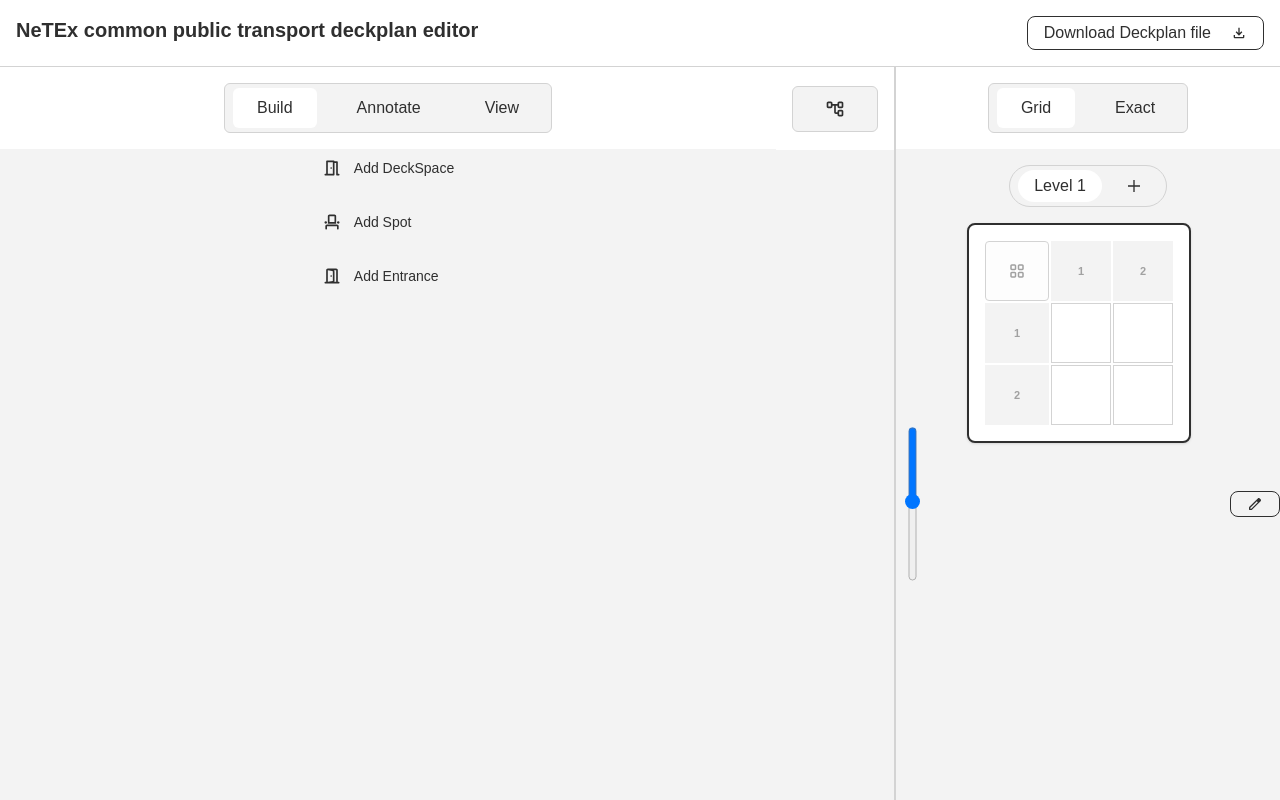
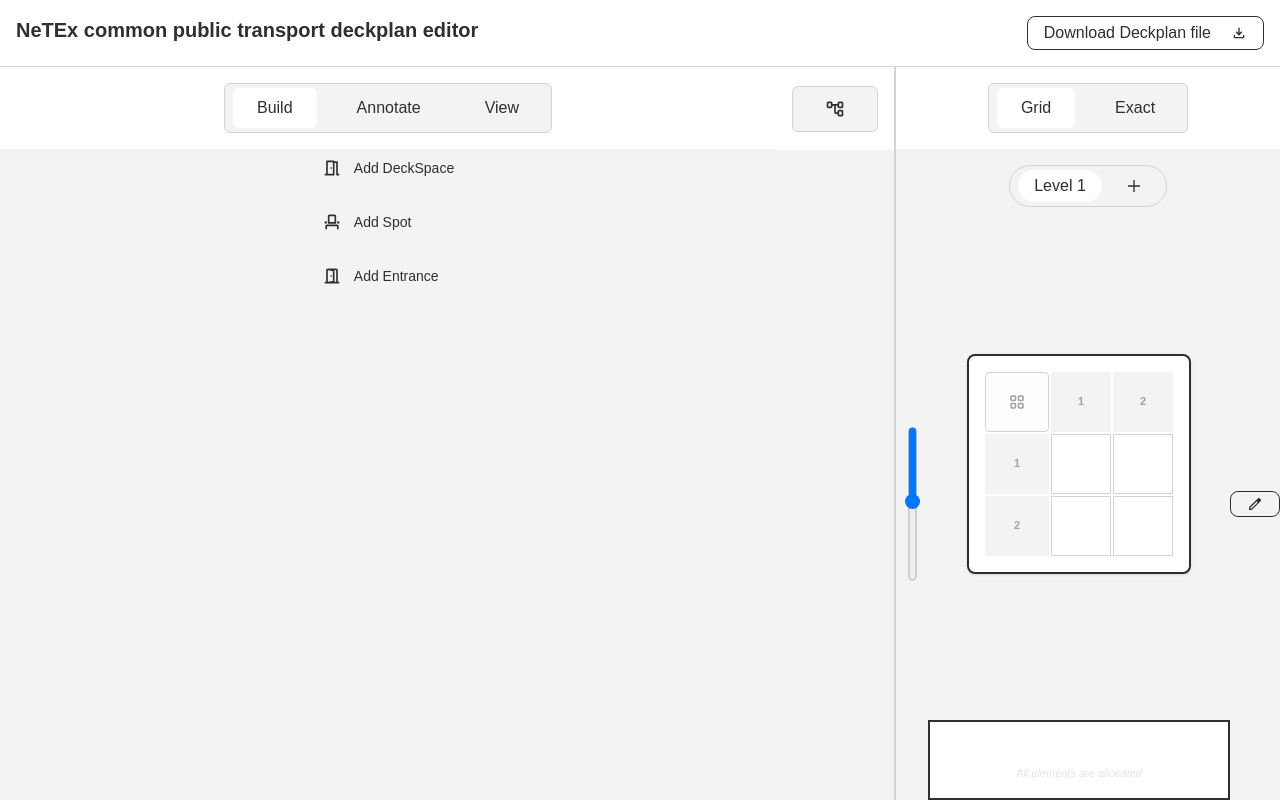
Before and after one commit to xatellite/NeTEx-Deckplan-Editor, a Vue app: page / in a window 1280 px wide. Both pictures are taken after a click on the button "Start from Scratch". Built offline with nearby package versions, Linux system fonts and the light colour scheme; what vue-konva would draw is missing.

Commit message:
add element depo

```diff
--- a/src/app/App.vue
+++ b/src/app/App.vue
@@ -55,9 +55,12 @@
           <div class="flex w-full max-w-full items-center h-full relative">
             <ZoomBar />
             <div class="overflow-hidden h-full max-h-full w-full">
-              <div class="flex-1 overflow-y flex items-center justify-center">
-                <DeckGridRenderer  :deck="selectedDeck" :scale="scale" v-if="selectedRenderer === 'grid'" />
-                <DeckExactRenderer  class="flex-1" :selectedElementId="selectedElementId" :deck="selectedDeck" :scale="scale*5" v-if="selectedRenderer === 'exact'" />
+              <div class="flex-1 overflow-y flex flex-col min-h-0 h-full">
+                <div class="flex-1 flex items-center justify-center overflow-auto min-h-0">
+                  <DeckGridRenderer  :deck="selectedDeck" :scale="scale" v-if="selectedRenderer === 'grid'" />
+                  <DeckExactRenderer  class="flex-1" :selectedElementId="selectedElementId" :deck="selectedDeck" :scale="scale*5" v-if="selectedRenderer === 'exact'" />
+                </div>
+                <DeckGridElementStorage v-if="selectedRenderer === 'grid'" :deck="selectedDeck" />
               </div>
             </div>
             <button class="ott-button" @click="handleEditDeck">
@@ -86,6 +89,7 @@
 import ZoomBar from './components/ZoomBar.vue';
 import { Icon } from '@iconify/vue';
 import DeckTreeview from '@/components/editor/DeckTreeview.vue';
+import DeckGridElementStorage from './components/DeckGridElementStorage.vue';
 
 const selectedTab: Ref<'build' | 'annotate' | 'view'> = ref('build')
 const selectedRenderer: Ref<'grid' | 'exact'> = ref('grid')
--- /dev/null
+++ b/src/app/components/DeckGridElementStorage.vue
@@ -0,0 +1,61 @@
+<template>
+  <div
+    class="flex flex-col bg-ott-bg-primary border-2 max-w-80 max-h-20 overflow-auto border-ott-text-primary"
+    @dragover.prevent
+    @drop="handleDrop"
+  >
+    <div class="flex-1 overflow-y-auto p-4 flex flex-wrap gap-2 content-start scrollbar-thin">
+      <template v-for="spot in unallocatedSpots" :key="spot.attr_id">
+        <LocatableSpotElement :element="spot" />
+      </template>
+
+      <div v-if="unallocatedSpots.length === 0" class="w-full h-full flex flex-col items-center justify-center text-ott-text-secondary/30 italic text-sm gap-2 py-8">
+        <Icon icon="material-symbols:check-circle-outline-rounded" width="24" />
+        <span class="text-[11px]">All elements are allocated</span>
+      </div>
+    </div>
+  </div>
+</template>
+
+<script setup lang="ts">
+import { computed } from 'vue';
+import type { Deck } from '@/models/netex/deckplan/deck/deck';
+import type { OtherDeckSpace } from '@/models/netex/deckplan/deck/deckspace/otherDeckSpace';
+import { PassengerSpace } from '@/models/netex/deckplan/deck/deckspace/passengerSpace';
+import { LuggageSpot, LuggageSpotRef } from '@/models/netex/deckplan/deck/deckspace/spots/luggageSpot';
+import { PassengerSpot, PassengerSpotRef } from '@/models/netex/deckplan/deck/deckspace/spots/passengerSpot';
+import { Icon } from '@iconify/vue';
+import { useEditorState } from '@/app/store/editorstate';
+import LocatableSpotElement from '@/components/editor/LocatableSpotElement.vue';
+
+const props = defineProps<{
+  deck: Deck
+}>();
+
+const store = useEditorState();
+
+const unallocatedSpots = computed(() => {
+  return props.deck.deckspaces.flatMap((space: OtherDeckSpace | PassengerSpace) => {
+    if (space instanceof PassengerSpace) {
+      const spots = [...(space.luggageSpots || []), ...(space.passengerSpots || [])];
+      return spots.filter((s): s is (LuggageSpot | PassengerSpot) =>
+        s !== undefined &&
+        !(s instanceof LuggageSpotRef) &&
+        !(s instanceof PassengerSpotRef) &&
+        (!s.SpotColumnRef || !s.SpotRowRef)
+      );
+    }
+    return [];
+  });
+});
+
+function handleDrop(event: DragEvent) {
+  const elementId = event.dataTransfer?.getData('elementId');
+  if (elementId) {
+    store.updateElement(elementId, {
+      SpotColumnRef: undefined,
+      SpotRowRef: undefined
+    });
+  }
+}
+</script>
--- a/src/components/editor/DeckGridRenderer.vue
+++ b/src/components/editor/DeckGridRenderer.vue
@@ -35,6 +35,8 @@
           v-for="column in deck.spotColumns"
           :key="`${row.attr_id}-${column.attr_id}`"
           class="border border-ott-bg-dark bg-white flex items-center justify-center relative transition-all hover:bg-ott-bg-secondary/5 group"
+          @dragover.prevent
+          @drop="handleDrop($event, column.attr_id, row.attr_id)"
         >
           <template v-for="spot in [locatableSpots[column.attr_id]?.[row.attr_id]]" :key="`spot-${spot?.attr_id}`">
             <LocatableSpotElement
@@ -60,6 +62,7 @@
 </template>
 
 <script lang="ts" setup>
+import { computed } from 'vue';
 import type { Deck } from '@/models/netex/deckplan/deck/deck';
 import type { OtherDeckSpace } from '@/models/netex/deckplan/deck/deckspace/otherDeckSpace';
 import { PassengerSpace } from '@/models/netex/deckplan/deck/deckspace/passengerSpace';
@@ -67,35 +70,53 @@
 import { PassengerSpotRef, type PassengerSpot } from '@/models/netex/deckplan/deck/deckspace/spots/passengerSpot';
 import LocatableSpotElement from './LocatableSpotElement.vue';
 import { Icon } from '@iconify/vue';
+import { useEditorState } from '@/app/store/editorstate';
+import { SpotColumnRef } from '@/models/netex/deckplan/deck/spotColumn';
+import { SpotRowRef } from '@/models/netex/deckplan/deck/spotRow';
 
 const props = defineProps<{
   deck: Deck,
   scale: number,
 }>();
 
+const store = useEditorState();
+
+function handleDrop(event: DragEvent, columnId: string, rowId: string) {
+  const elementId = event.dataTransfer?.getData('elementId');
+  if (elementId) {
+    store.updateElement(elementId, {
+      SpotColumnRef: new SpotColumnRef({ attr_ref: columnId, attr_version: '1.0' }),
+      SpotRowRef: new SpotRowRef({ attr_ref: rowId, attr_version: '1.0' })
+    });
+  }
+}
+
 // Flatten locatable spots and pack them into a list
-const locatableSpotList = props.deck.deckspaces.flatMap((space: OtherDeckSpace | PassengerSpace) => {
+const locatableSpotList = computed(() => props.deck.deckspaces.flatMap((space: OtherDeckSpace | PassengerSpace) => {
   if (space instanceof PassengerSpace) {
     const spots = [...(space.luggageSpots || []), ...(space.passengerSpots || [])];
     return spots.filter((s): s is (LuggageSpot | PassengerSpot | LuggageSpotRef | PassengerSpotRef) => s !== undefined);
   }
   return [];
-});
+}));
 
-const locatableSpots: {[index: string]: {[index: string]: LuggageSpot | PassengerSpot }} = {}
-locatableSpotList.forEach((spot) => {
+const locatableSpots = computed(() => {
+    const spots: {[index: string]: {[index: string]: LuggageSpot | PassengerSpot }} = {}
+    locatableSpotList.value.forEach((spot) => {
       if (spot instanceof LuggageSpotRef || spot instanceof PassengerSpotRef) return;
 
       if (!(spot.SpotColumnRef && spot.SpotRowRef)) return;
       const columnRef = spot.SpotColumnRef.attr_ref
-  if (!locatableSpots[columnRef]) {
-    locatableSpots[columnRef] = {}
+      if (!spots[columnRef]) {
+        spots[columnRef] = {}
       }
-  if (locatableSpots[columnRef][spot.SpotRowRef.attr_ref]) {
+      if (spots[columnRef][spot.SpotRowRef.attr_ref]) {
         return
         //throw Error("Collision in Locatable Spots!")
       }
 
-  locatableSpots[columnRef][spot.SpotRowRef.attr_ref] = spot
+      spots[columnRef][spot.SpotRowRef.attr_ref] = spot
+    })
+    return spots
 })
 </script>
--- a/src/components/editor/LocatableSpotElement.vue
+++ b/src/components/editor/LocatableSpotElement.vue
@@ -1,8 +1,13 @@
 <template>
-  <div class="m-2 shadow rounded-md p-1 flex items-center gap-2" @click="selectElement">
+  <div
+    class="m-2 shadow rounded-md p-1 flex items-center gap-2 cursor-grab active:cursor-grabbing bg-white border border-ott-bg-dark/50 hover:border-ott-accent transition-colors"
+    draggable="true"
+    @click.stop="selectElement"
+    @dragstart="handleDragStart"
+  >
     <Icon v-if="element instanceof PassengerSpot" icon="material-symbols:event-seat-outline-rounded" />
     <Icon v-if="element instanceof LuggageSpot" icon="material-symbols:luggage-outline-rounded" />
-    {{ element.Label }}
+    <span class="text-xs font-semibold tabular-nums">{{ element.Label }}</span>
   </div>
 </template>
 
@@ -20,4 +25,11 @@
   useEditorState().selectElement(props.element.attr_id)
 }
 
+function handleDragStart(event: DragEvent) {
+  if (event.dataTransfer) {
+    event.dataTransfer.setData('elementId', props.element.attr_id);
+    event.dataTransfer.effectAllowed = 'move';
+  }
+}
+
 </script>
```
Lines whose indentation alone changed are shown as unchanged.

Exercise. Take every line from the data above that holds "undefined" and copy it out.

Task solution.
+        s !== undefined &&
+      SpotColumnRef: undefined,
+      SpotRowRef: undefined
     return spots.filter((s): s is (LuggageSpot | PassengerSpot | LuggageSpotRef | PassengerSpotRef) => s !== undefined);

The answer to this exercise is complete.